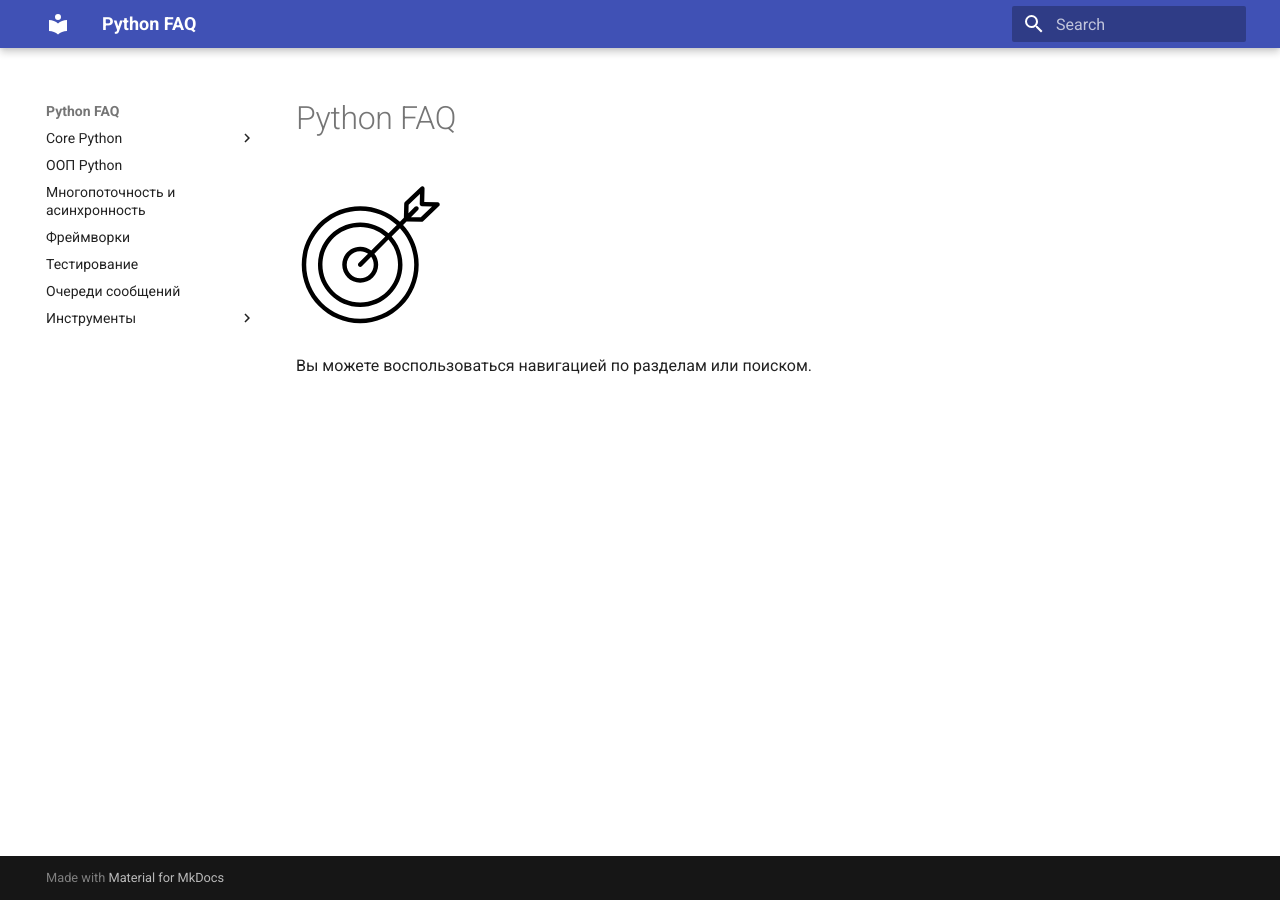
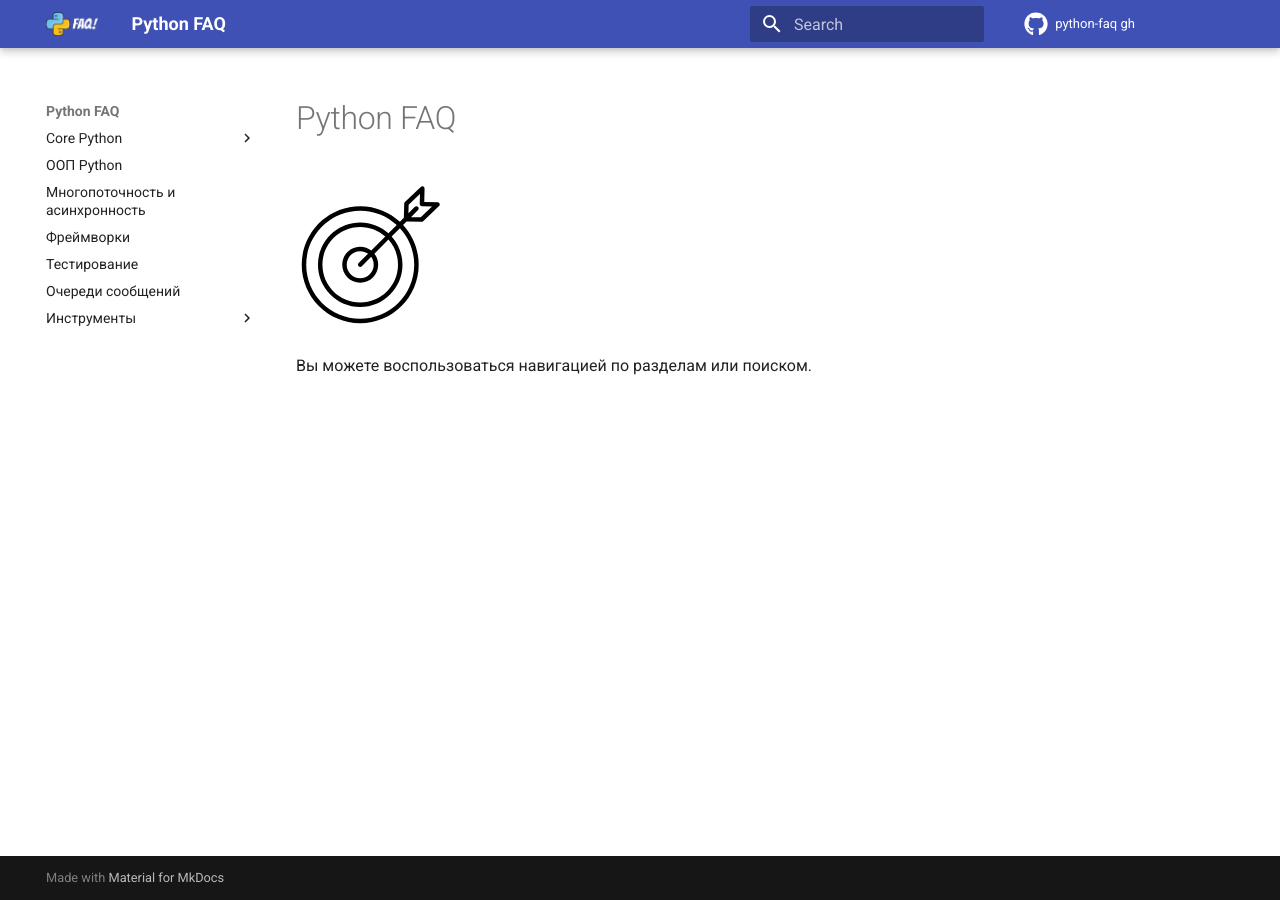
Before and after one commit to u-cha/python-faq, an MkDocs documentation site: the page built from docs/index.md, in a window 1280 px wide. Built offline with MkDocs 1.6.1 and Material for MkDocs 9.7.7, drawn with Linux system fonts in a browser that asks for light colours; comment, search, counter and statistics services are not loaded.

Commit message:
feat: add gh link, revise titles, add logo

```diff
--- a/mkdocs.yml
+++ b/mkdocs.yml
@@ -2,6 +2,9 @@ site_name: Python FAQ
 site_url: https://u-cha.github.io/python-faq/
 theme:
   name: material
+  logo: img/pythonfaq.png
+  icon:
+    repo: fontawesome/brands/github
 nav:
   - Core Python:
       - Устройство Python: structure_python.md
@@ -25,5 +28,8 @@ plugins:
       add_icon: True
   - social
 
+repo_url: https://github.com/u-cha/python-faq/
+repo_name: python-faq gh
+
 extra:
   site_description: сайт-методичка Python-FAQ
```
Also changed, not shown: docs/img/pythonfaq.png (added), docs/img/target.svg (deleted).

..........

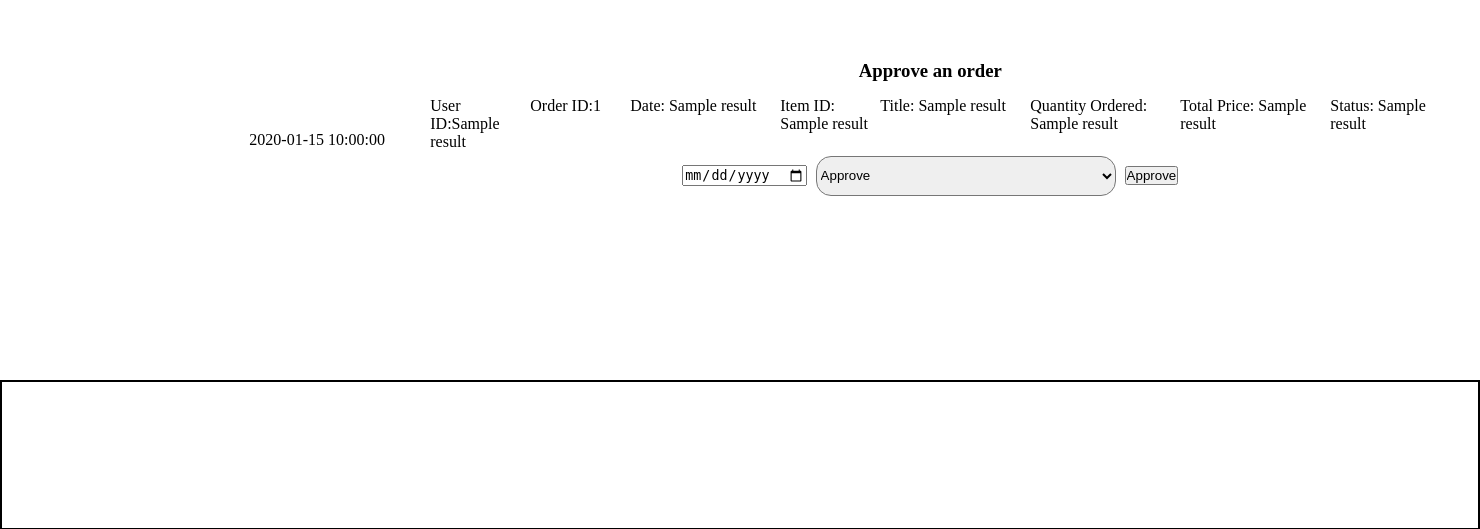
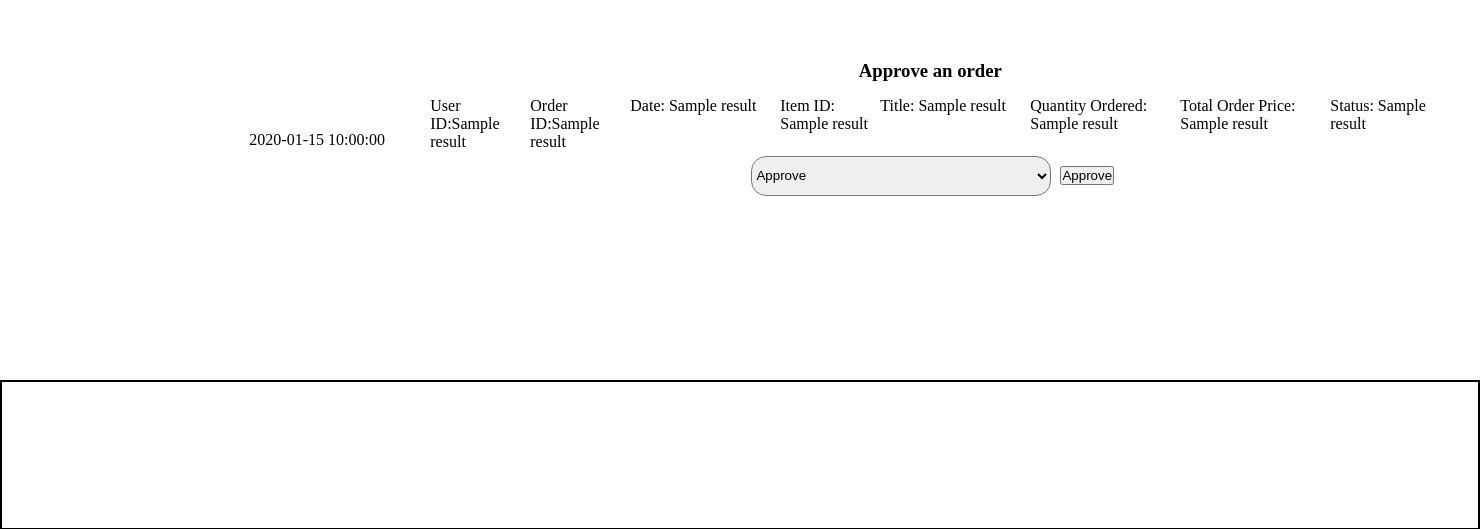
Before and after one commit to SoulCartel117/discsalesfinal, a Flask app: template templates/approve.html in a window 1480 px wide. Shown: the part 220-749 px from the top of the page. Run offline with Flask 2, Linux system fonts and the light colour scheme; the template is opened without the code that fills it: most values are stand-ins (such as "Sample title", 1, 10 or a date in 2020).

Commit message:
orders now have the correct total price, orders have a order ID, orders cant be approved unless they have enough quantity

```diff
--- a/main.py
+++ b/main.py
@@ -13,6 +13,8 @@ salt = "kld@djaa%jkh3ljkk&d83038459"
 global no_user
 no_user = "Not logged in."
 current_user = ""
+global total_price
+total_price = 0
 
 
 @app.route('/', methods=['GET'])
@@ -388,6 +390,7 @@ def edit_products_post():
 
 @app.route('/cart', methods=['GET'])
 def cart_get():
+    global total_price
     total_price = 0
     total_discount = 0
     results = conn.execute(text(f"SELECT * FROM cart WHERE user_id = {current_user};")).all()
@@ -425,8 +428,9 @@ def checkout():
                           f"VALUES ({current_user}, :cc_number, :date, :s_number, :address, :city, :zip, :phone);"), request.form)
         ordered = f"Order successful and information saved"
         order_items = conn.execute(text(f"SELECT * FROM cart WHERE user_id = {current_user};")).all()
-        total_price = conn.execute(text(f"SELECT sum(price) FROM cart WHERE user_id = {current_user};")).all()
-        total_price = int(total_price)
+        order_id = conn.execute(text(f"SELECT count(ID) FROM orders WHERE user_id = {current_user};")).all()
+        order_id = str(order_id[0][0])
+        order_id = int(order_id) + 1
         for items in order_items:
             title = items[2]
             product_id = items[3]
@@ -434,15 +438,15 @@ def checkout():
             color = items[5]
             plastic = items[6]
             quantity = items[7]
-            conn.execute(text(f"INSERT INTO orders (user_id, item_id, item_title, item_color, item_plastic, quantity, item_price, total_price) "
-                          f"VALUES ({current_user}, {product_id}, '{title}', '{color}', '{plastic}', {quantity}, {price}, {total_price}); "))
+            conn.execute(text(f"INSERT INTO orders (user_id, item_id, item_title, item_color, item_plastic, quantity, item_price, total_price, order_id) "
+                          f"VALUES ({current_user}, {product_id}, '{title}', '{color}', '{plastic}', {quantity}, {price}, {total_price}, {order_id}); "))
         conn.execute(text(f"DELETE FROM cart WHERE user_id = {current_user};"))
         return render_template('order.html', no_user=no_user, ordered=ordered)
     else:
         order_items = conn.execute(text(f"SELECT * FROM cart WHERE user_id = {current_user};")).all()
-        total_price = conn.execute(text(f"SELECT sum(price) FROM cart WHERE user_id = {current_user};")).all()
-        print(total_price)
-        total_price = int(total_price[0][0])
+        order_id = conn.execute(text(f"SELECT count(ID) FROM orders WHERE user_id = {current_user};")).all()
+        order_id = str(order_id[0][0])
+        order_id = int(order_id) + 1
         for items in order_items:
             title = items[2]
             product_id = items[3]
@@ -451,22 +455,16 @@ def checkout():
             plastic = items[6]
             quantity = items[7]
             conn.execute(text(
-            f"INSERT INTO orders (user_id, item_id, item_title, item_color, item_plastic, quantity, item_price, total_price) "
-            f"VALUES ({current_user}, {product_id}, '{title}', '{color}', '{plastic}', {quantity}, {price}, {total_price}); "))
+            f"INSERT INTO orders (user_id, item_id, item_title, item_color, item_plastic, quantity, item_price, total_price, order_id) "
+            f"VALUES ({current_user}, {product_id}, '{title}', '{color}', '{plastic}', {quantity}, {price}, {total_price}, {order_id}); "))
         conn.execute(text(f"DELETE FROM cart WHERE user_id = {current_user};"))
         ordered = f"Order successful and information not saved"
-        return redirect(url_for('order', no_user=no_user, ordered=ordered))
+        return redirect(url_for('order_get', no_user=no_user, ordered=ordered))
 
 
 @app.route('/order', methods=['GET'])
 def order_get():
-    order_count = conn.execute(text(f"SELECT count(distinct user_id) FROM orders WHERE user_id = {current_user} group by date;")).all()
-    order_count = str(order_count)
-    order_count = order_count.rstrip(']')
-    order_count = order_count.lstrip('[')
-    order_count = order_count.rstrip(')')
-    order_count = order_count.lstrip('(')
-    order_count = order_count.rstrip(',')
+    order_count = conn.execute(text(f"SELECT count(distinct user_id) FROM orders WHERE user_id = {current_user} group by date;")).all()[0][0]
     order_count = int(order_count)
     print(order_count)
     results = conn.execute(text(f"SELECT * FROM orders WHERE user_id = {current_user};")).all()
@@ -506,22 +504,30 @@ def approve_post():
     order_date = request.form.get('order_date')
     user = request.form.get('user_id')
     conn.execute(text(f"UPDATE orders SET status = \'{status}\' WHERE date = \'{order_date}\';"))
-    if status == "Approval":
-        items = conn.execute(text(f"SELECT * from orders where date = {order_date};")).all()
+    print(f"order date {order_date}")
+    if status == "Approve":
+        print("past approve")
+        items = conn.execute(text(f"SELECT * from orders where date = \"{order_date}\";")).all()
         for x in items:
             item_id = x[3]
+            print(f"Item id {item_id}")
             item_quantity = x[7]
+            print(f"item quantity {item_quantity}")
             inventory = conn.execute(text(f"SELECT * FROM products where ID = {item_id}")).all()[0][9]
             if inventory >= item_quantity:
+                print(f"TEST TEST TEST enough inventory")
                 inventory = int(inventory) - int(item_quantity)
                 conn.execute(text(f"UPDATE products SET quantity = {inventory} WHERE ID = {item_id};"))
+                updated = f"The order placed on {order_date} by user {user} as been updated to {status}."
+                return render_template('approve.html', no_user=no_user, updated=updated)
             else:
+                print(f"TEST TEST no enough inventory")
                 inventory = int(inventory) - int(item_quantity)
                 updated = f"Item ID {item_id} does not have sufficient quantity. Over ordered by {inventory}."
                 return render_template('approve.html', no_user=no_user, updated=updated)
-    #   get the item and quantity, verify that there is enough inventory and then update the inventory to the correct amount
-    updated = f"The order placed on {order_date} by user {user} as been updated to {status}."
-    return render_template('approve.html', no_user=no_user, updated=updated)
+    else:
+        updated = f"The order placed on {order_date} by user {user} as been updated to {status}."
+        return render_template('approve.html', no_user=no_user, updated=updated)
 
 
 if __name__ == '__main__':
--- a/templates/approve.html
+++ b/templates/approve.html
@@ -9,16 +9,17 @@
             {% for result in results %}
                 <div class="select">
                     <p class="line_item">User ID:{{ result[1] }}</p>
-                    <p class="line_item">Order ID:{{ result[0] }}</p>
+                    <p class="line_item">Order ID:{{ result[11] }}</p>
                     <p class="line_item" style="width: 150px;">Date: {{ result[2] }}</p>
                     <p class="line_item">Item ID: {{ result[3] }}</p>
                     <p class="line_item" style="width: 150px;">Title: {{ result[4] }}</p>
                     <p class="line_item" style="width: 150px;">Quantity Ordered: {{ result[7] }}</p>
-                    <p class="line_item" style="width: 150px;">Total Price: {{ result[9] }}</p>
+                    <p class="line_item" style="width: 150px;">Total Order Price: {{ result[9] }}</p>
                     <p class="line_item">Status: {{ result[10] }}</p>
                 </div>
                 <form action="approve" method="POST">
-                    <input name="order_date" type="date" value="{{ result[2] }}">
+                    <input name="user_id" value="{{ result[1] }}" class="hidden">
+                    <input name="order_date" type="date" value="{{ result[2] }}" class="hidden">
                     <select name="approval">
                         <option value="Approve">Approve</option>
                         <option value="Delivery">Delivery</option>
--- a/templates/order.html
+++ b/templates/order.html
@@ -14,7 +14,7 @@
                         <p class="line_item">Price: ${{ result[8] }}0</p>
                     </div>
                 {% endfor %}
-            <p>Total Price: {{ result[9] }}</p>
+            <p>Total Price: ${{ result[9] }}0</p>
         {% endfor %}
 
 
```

..........

• **AIM OF THE TASK**:
Print exactly the lines of the listing above starting at the line containing "Before and after one commit to u-cha/python-faq, an" and ending at the line containing "Also changed, not", both included.

• **EXERCISE ANSWER**:
Before and after one commit to u-cha/python-faq, an MkDocs documentation site: the page built from docs/index.md, in a window 1280 px wide. Built offline with MkDocs 1.6.1 and Material for MkDocs 9.7.7, drawn with Linux system fonts in a browser that asks for light colours; comment, search, counter and statistics services are not loaded.

Commit message:
feat: add gh link, revise titles, add logo

```diff
--- a/mkdocs.yml
+++ b/mkdocs.yml
@@ -2,6 +2,9 @@ site_name: Python FAQ
 site_url: https://u-cha.github.io/python-faq/
 theme:
   name: material
+  logo: img/pythonfaq.png
+  icon:
+    repo: fontawesome/brands/github
 nav:
   - Core Python:
       - Устройство Python: structure_python.md
@@ -25,5 +28,8 @@ plugins:
       add_icon: True
   - social
 
+repo_url: https://github.com/u-cha/python-faq/
+repo_name: python-faq gh
+
 extra:
   site_description: сайт-методичка Python-FAQ
```
Also changed, not shown: docs/img/pythonfaq.png (added), docs/img/target.svg (deleted).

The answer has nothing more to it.